I wondered, is this an “artificial” sweetener because it isn’t sucrose/fructose, or is it a natural sweetener because it comes from chicory root? If the point is to avoid fructose, as well as artificial sweeteners that have known negative effects on the body, then we were doing that! If the point is to avoid extracted fructose, as well as any stuff that simulates fructose, then we weren’t doing that! Help!
I felt so conflicted and confused that I e-mailed my question to Dr. Lustig, and waited breathlessly for- at last!- a definitive answer. What he graciously sent me, instead, was this:
“As to non-nutritive sweeteners, there are pharmacokinetics (what your body does to a drug) and pharmacodynamics (what a drug does to your body). We have the former (that’s how they got FDA approval), but none of the latter. So I can’t recommend any of them. But stay tuned, this information may be coming in the future.”
Hmm. Well, that’s essentially where I had ended up before: I don’t know. The thing I have to remember is that Dr. Lustig is a doctor and I’m a writer: he’s offering a doctor answer to what might be, for me, a writer question.

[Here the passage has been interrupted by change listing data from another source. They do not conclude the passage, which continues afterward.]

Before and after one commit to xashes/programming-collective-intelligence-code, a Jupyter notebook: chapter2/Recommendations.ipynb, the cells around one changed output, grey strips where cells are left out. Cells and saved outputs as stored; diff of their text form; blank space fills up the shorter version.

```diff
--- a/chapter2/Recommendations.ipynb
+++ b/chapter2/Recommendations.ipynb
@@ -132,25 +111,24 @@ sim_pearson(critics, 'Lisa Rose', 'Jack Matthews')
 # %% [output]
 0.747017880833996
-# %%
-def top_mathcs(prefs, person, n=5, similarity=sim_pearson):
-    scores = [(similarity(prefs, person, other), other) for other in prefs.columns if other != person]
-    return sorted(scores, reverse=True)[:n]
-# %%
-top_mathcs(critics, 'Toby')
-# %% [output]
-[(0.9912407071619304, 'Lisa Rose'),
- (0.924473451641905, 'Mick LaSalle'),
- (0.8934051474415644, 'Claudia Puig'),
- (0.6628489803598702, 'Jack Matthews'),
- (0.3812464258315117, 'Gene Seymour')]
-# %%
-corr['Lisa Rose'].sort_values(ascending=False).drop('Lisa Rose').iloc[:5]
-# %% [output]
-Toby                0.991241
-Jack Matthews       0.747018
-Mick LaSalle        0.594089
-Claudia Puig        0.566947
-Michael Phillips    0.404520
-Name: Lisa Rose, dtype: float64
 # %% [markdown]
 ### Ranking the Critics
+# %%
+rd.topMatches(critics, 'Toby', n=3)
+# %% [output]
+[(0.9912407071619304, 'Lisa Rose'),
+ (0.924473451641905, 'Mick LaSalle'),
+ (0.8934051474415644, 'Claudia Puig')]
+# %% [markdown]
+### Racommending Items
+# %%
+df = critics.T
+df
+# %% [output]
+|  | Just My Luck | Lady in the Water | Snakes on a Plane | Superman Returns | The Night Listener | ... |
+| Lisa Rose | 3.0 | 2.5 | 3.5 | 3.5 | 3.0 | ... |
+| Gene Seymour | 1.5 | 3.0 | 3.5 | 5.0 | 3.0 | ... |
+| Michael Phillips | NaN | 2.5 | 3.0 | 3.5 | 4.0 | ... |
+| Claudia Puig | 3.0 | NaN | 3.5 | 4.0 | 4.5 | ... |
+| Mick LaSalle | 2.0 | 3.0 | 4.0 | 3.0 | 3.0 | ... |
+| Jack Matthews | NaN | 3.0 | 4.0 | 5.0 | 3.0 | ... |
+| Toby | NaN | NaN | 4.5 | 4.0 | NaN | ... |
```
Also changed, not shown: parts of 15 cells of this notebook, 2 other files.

Meanwhile, non-doctor David Gillespie has this to say in his book Sweet Poison:
“No amount of rat studies will reassure me that industrial chemicals that have been in our food supply for less than a few decades are definitively safe… It took almost 100 years of mass consumption before researchers started questioning whether sugar was dangerous. Can we really know if sucralose or aspartame are safe after just a few decades?”
Hmm again. I think I’m getting closer to an answer. Gillespie isn’t taking about oligofructose, per se, but as Lustig points out, all these new sweetening options are big question marks at this point. And question marks, Gillespie reminds us, don’t have a terrific track record when it comes to our bodies’ health.
But back to ethics: it just still feels like cheating to me. Steve is a big “Chocoperfection” fan and much less conflicted about the whole thing than I am. His argument is that even with our “special” chocolate bars, spending a year avoiding all added sugar is still really, really hard. Which is true. And yet… don’t you just have to go with your gut, so to speak?
So we slowly, s-l-o-w-l-y finished off the “special” chocolate bars and for the time being have decided not to order more. The bag of “sugar” languishes in the closet. Sigh.